Exercise description
Filter the data for "class" and copy matching lines.

[Content revision data]
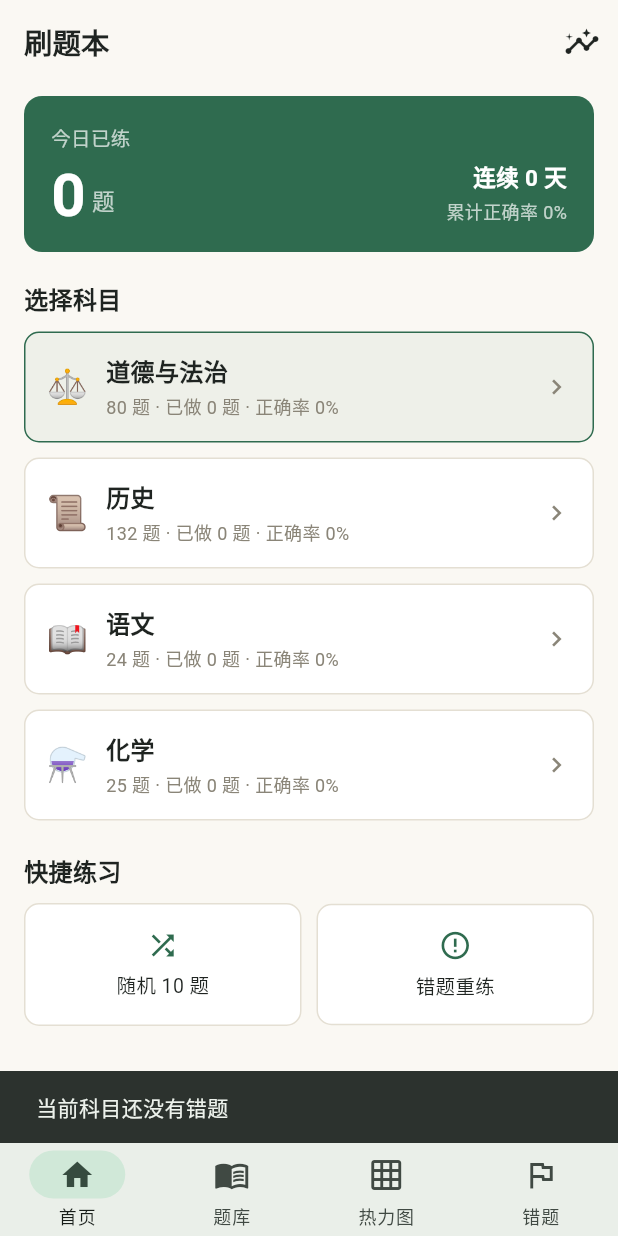
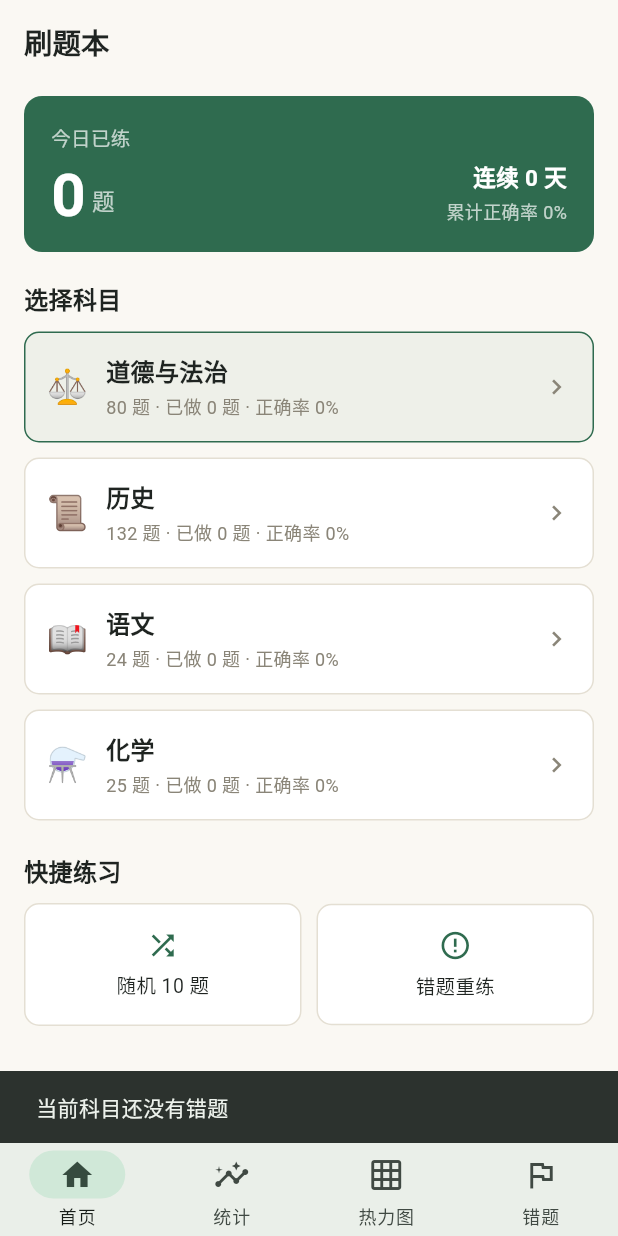
Before and after one commit to leaF7eaF/quiz-master, a Flutter app: the screen it shows after launch, after a tap on "错题重练", on a phone screen of 412 x 824 dp. Run offline on Flutter 3.47's test engine with Material 3 defaults, Android fonts, the phone set to English and light mode, and no system bars; our stand-ins replace shared_preferences.

Commit message:
导航优化：题库tab改为统计（消除与首页重复）

```diff
--- a/lib/screens/home_screen.dart
+++ b/lib/screens/home_screen.dart
@@ -5,7 +5,6 @@ import '../data/all_questions.dart';
 import '../theme/app_theme.dart';
 import 'practice_screen.dart';
 import 'browse_screen.dart';
-import 'stats_screen.dart';
 
 class HomeScreen extends StatelessWidget {
   const HomeScreen({super.key});
@@ -16,14 +15,6 @@ class HomeScreen extends StatelessWidget {
     return Scaffold(
       appBar: AppBar(
         title: const Text('刷题本'),
-        actions: [
-          IconButton(
-            tooltip: '学习统计',
-            icon: const Icon(Icons.insights_outlined),
-            onPressed: () => Navigator.push(context,
-                MaterialPageRoute(builder: (_) => const StatsScreen())),
-          ),
-        ],
       ),
       body: ListView(
         padding: const EdgeInsets.fromLTRB(16, 8, 16, 24),
--- a/lib/screens/root_shell.dart
+++ b/lib/screens/root_shell.dart
@@ -1,6 +1,6 @@
 import 'package:flutter/material.dart';
 import 'home_screen.dart';
-import 'browse_screen.dart';
+import 'stats_screen.dart';
 import 'heatmap_screen.dart';
 import 'wrong_screen.dart';
 
@@ -15,7 +15,7 @@ class _RootShellState extends State<RootShell> {
 
   static const _pages = [
     HomeScreen(),
-    BrowseScreen(),
+    StatsScreen(),
     HeatmapScreen(),
     WrongScreen(),
   ];
@@ -31,7 +31,7 @@ class _RootShellState extends State<RootShell> {
         labelBehavior: NavigationDestinationLabelBehavior.alwaysShow,
         destinations: const [
           NavigationDestination(icon: Icon(Icons.home_outlined), selectedIcon: Icon(Icons.home), label: '首页'),
-          NavigationDestination(icon: Icon(Icons.menu_book_outlined), selectedIcon: Icon(Icons.menu_book), label: '题库'),
+          NavigationDestination(icon: Icon(Icons.insights_outlined), selectedIcon: Icon(Icons.insights), label: '统计'),
           NavigationDestination(icon: Icon(Icons.grid_on_outlined), selectedIcon: Icon(Icons.grid_on), label: '热力图'),
           NavigationDestination(icon: Icon(Icons.flag_outlined), selectedIcon: Icon(Icons.flag), label: '错题'),
         ],
```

Task solution
 class HomeScreen extends StatelessWidget {
@@ -16,14 +15,6 @@ class HomeScreen extends StatelessWidget {
@@ -15,7 +15,7 @@ class _RootShellState extends State<RootShell> {
@@ -31,7 +31,7 @@ class _RootShellState extends State<RootShell> {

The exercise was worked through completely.